Not sure of that. On a mature market like the laptop one, the configuration is now more or less standard : a keyboard, a screen, a webcam, speakers, minijack sound I/O, USB, wi-fi g+, legacy and HDMI video output, eSata (I really don't know why this one is so widespread now), and a CD drive. Bluetooth is not always there on lower-end models, don't know why exactly since it probably doesn't cost much.

So software does not have to support a wide range of configuration on the PC market, really...

E. g. iChat (AV) is a SW that directly relies on the availability of a cam on every Apple laptop.

Cam is more or less a standard features of laptops now, so this point is irrelevant. Moreover, what if I don't like video calls ? How come I am forced to buy a webcam in the name of some random software which I will not use ?

Even something trivial as sound output - I've never had a Mac with lousy sound output while the HP I have to use at work - even though it has a distinct sound card - has horrible sound quality.

Not sure what you're complaining about : speakers or minijack output ?
If it's speakers, well, it's no secret that good speakers are expensive, especially when they are small (because they have to defy the laws of physics through careful equalization, and things like that).

But if I want a computer just for work, do I need top-notch sound quality just to annoy my coworkers ? No ! So again, HQ speakers should not be a mandatory part of laptops.

Do you want to know why HP even bothered to put a sound chip in the PC? Easy - there are still way to much idiots that think a spec sheet tells the whole story. And that's why some people come to the wrong conclusion that it doesn't matter if you buy HP, Dell, Apple, IBM or whatever.

Indeed, spec sheets don't tell enough. But good vendors make a selection between the available products, and look for at least some level of quality when they go mid- and high-end.

Myself, I'm a bit of an Asus and HP fan, because I have had a very good overall experience with their computers, and a bit of an Acer hater because I've never met an Acer computer which did thermal dissipation right and computer spontaneously turning off because of overheating should have been left to the Apple III era. But I do think that all computer vendors (except Acer) now more or less sell the same thing, once you leave the low-end market where quality hugely varies between one model and another. Choosing a computer is only a matter of knowing what kind of keyboard you want, if sound quality matters to you, if you want bluetooth...

Reply Parent Score: 2

RE[4]: Hmmm
by alcibiades on Mon 18th Oct 2010 08:14 in reply to "RE[3]: Hmmm"
alcibiades Member since:
2005-10-12

Target disk mode is a minor feature of the OS, its not because the hardware is any different.
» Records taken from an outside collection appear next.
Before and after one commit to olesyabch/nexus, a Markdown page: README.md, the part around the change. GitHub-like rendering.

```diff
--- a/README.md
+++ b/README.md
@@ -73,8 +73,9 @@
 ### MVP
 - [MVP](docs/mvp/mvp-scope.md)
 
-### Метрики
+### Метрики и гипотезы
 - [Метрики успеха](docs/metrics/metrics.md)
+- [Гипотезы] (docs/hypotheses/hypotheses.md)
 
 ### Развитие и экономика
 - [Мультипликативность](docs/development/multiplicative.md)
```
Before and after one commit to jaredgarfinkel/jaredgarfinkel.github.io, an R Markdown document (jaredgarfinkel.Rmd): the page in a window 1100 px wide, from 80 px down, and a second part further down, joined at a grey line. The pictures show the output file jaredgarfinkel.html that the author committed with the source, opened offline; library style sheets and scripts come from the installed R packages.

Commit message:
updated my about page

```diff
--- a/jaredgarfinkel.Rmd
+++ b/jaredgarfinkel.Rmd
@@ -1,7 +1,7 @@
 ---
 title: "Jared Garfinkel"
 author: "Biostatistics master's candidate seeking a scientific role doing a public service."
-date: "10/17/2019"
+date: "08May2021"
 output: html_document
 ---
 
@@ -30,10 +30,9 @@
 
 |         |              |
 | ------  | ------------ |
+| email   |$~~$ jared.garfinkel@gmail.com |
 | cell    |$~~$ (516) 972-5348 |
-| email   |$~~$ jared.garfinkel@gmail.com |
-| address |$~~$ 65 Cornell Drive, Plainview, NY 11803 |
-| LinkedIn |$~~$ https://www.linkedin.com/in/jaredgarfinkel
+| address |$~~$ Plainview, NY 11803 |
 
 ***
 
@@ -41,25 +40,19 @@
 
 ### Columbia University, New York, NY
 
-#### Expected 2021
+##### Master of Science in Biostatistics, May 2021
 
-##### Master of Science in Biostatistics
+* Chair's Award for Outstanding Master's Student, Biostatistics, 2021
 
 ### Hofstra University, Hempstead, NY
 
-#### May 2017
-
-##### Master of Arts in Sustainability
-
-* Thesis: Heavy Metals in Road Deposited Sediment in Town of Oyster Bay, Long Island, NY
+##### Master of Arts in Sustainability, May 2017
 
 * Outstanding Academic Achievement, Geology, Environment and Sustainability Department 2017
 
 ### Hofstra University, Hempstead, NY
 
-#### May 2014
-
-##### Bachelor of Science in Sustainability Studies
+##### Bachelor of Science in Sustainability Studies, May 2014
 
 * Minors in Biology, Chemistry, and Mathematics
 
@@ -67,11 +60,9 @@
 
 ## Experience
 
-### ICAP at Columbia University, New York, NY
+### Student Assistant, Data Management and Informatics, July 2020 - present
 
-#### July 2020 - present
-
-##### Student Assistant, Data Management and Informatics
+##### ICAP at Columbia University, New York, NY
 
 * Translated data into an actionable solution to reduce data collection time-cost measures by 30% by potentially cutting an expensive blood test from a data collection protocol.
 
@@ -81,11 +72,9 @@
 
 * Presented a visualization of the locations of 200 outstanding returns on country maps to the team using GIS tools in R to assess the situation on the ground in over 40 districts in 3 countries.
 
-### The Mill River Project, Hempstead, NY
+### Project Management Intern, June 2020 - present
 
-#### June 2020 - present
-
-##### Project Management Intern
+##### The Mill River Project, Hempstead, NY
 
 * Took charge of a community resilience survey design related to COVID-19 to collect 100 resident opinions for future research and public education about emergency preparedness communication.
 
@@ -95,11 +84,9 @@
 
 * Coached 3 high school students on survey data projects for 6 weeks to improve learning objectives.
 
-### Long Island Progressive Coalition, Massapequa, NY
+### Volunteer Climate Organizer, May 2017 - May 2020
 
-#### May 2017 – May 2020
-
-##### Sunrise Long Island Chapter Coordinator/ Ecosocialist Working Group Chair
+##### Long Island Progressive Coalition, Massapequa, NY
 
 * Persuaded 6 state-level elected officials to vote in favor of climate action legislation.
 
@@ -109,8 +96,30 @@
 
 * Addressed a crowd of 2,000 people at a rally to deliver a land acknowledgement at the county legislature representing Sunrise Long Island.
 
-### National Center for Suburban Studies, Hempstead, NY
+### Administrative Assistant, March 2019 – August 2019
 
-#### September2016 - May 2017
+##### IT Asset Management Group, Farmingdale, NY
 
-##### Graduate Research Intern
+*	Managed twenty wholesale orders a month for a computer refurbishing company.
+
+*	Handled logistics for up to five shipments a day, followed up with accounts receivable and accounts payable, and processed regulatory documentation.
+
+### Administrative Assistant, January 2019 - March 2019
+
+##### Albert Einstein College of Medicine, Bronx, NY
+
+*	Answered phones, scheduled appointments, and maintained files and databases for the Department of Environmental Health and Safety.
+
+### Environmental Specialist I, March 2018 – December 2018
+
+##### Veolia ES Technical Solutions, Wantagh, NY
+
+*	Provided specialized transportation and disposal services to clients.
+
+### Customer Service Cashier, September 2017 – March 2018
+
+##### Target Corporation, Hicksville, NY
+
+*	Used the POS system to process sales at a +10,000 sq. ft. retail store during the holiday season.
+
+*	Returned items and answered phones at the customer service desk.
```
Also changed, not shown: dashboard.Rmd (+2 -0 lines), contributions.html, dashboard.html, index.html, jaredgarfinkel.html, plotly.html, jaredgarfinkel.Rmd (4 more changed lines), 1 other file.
What it lets you do is boot from another PC's hard drive, as if it were an external hard drive.

Its of limited interest to Windows or Linux installations since the hardware supported is much wider and one install cannot normally simply be transferred to another. You could go into terminal mode I suppose.

My point was not that hardware configurations are identical across manufacturers, they are not. My point was that there is as much difference between different HP systems as there is between an HP and a Mac. In short, this is not about diffences between populations, but about differences between individuals.

We can all argue about which particular sort of computer configuration we would like, but the fact is, there are no macs any more. There are generic x86 machines packaged together by Apple, HP, Dell Asus or whoever, which differ by choice of components. And that is the only difference. Its not design.

Well, except for the case. Now that really is design.

Reply Parent Score: 2